March 25, 2010


No chronic wasting disease found in NH deer

New Hampshire's white-tailed deer population once again showed no evidence of chronic wasting disease, based on monitoring data gathered during the 2009 hunting season.

New Hampshire Fish and Game deer biologist Kent Gustafson recently received results from a federally certified veterinary diagnostic laboratory that indicate all the deer tissue samples taken during last fall's hunting season tested negative for CWD. A total of 439 tissue samples were tested.

The Eagle Tribune -
24 Mar 2010
Location: New Hampshire, USA

Related News

Bees in more trouble than ever after bad winter

The mysterious 4-year-old crisis of disappearing honeybees is deepening. A quick federal survey indicates a heavy bee die-off this winter, while a new study shows honeybees' pollen and hives laden with pesticides.

Two federal agencies along with regulators in California and Canada are scrambling to figure out what is behind this relatively recent threat, ordering new research on pesticides used in fields and orchards. Federal courts are even weighing in this month, ruling that the U.S. Environmental Protection Agency overlooked a requirement when allowing a pesticide on the market.

And on Thursday, chemists at a scientific conference in San Francisco will tackle the issue of chemicals and dwindling bees in response to the new study.

Yahoo News - (source: Associated Press)
24 Mar 2010
G Burke and S Borenstein

Closing caves, sparing bats: Public agencies hope to slow devastation of white-nose syndrome

... The state Game and Fish Commission voted last week to close caves on its lands and natural areas it manages for the state to the public. At Devil's Den State Park, the Devil's Den and Devil's Icebox are still open to visitors but Farmer's Cave is shut and concerns are growing about the Devil's Den and Icebox, park naturalist Adam Leslie said. Visitors to the park are being asked if they've been to Tennessee or other fungus-infected states, Leslie said; those numbers are low, fortunately.

David Kampwerth, the cave and karst biologist in the Arkansas office of the U.S. Fish and Wildlife Service, says the closures have limited “quite a bit of caving activity” in Arkansas and sent spelunkers to caves on private lands. One of the concerns of cave biologists is that cavers may not be decontaminating their gear as the move from cave to cave.
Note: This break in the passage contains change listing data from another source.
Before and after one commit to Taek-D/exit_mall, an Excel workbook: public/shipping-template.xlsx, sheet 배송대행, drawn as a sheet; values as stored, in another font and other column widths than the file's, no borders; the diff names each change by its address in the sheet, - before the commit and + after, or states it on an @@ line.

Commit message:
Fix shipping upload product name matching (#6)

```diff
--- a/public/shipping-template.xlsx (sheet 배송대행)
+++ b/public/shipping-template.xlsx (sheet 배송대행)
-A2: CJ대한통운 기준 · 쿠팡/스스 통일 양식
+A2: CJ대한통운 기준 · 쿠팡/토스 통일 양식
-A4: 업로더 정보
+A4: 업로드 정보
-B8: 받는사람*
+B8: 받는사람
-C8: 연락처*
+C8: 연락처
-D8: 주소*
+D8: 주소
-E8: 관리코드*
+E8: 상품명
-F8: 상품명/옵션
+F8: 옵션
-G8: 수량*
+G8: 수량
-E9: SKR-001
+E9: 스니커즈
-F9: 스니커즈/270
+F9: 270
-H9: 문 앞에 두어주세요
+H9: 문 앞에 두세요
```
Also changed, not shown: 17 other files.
The USFWS recommends that cavers wash all gear, apply disinfectants and wash again to remove the disinfectants.

Arkansas Times -
25 Mar 2010
N Peacock
Location: Arkansas, USA

Related News

It Ain't All Bad News
Huh, That's Interesting!


Browse complete Digest publication library here.

The Wildlife Society: Wildlife Policy News - February 2010
Volume 20, Issue 1

The Wildlife Society: The Wildlifer - March 2010
Issue 306

Climate Change and Wildlife Health: Direct and Indirect Effects [fact sheet][pdf]
USGS National Wildlife Health Center

Avian Diseases - March 2010
Special Issue on Avian Influenza
Volume 54, Number s1

A Qualitative Study of State-Level Zoonotic Disease Surveillance in New England
Zoonoses Public Health. 2010 Feb 16. [Epub ahead of print]
M Scotch et al.

Molecular Detection of Avian Influenza Virus but not West Nile Virus in Wild Birds in Northern Turkey
Zoonoses Public Health. 2010 Mar 8. [Epub ahead of print]
H Albayrak and E Ozan

B cells and platelets harbor prion infectivity in the blood of CWD-infected deer
J Virol. 2010 Mar 10. [Epub ahead of print]
CK Mathiason et al.

Surveillance and characterization of low pathogenic H5 avian influenza viruses isolated from wild migratory birds in Korea
Virus Res. 2010 Mar 11. [Epub ahead of print]
YH Baek et al.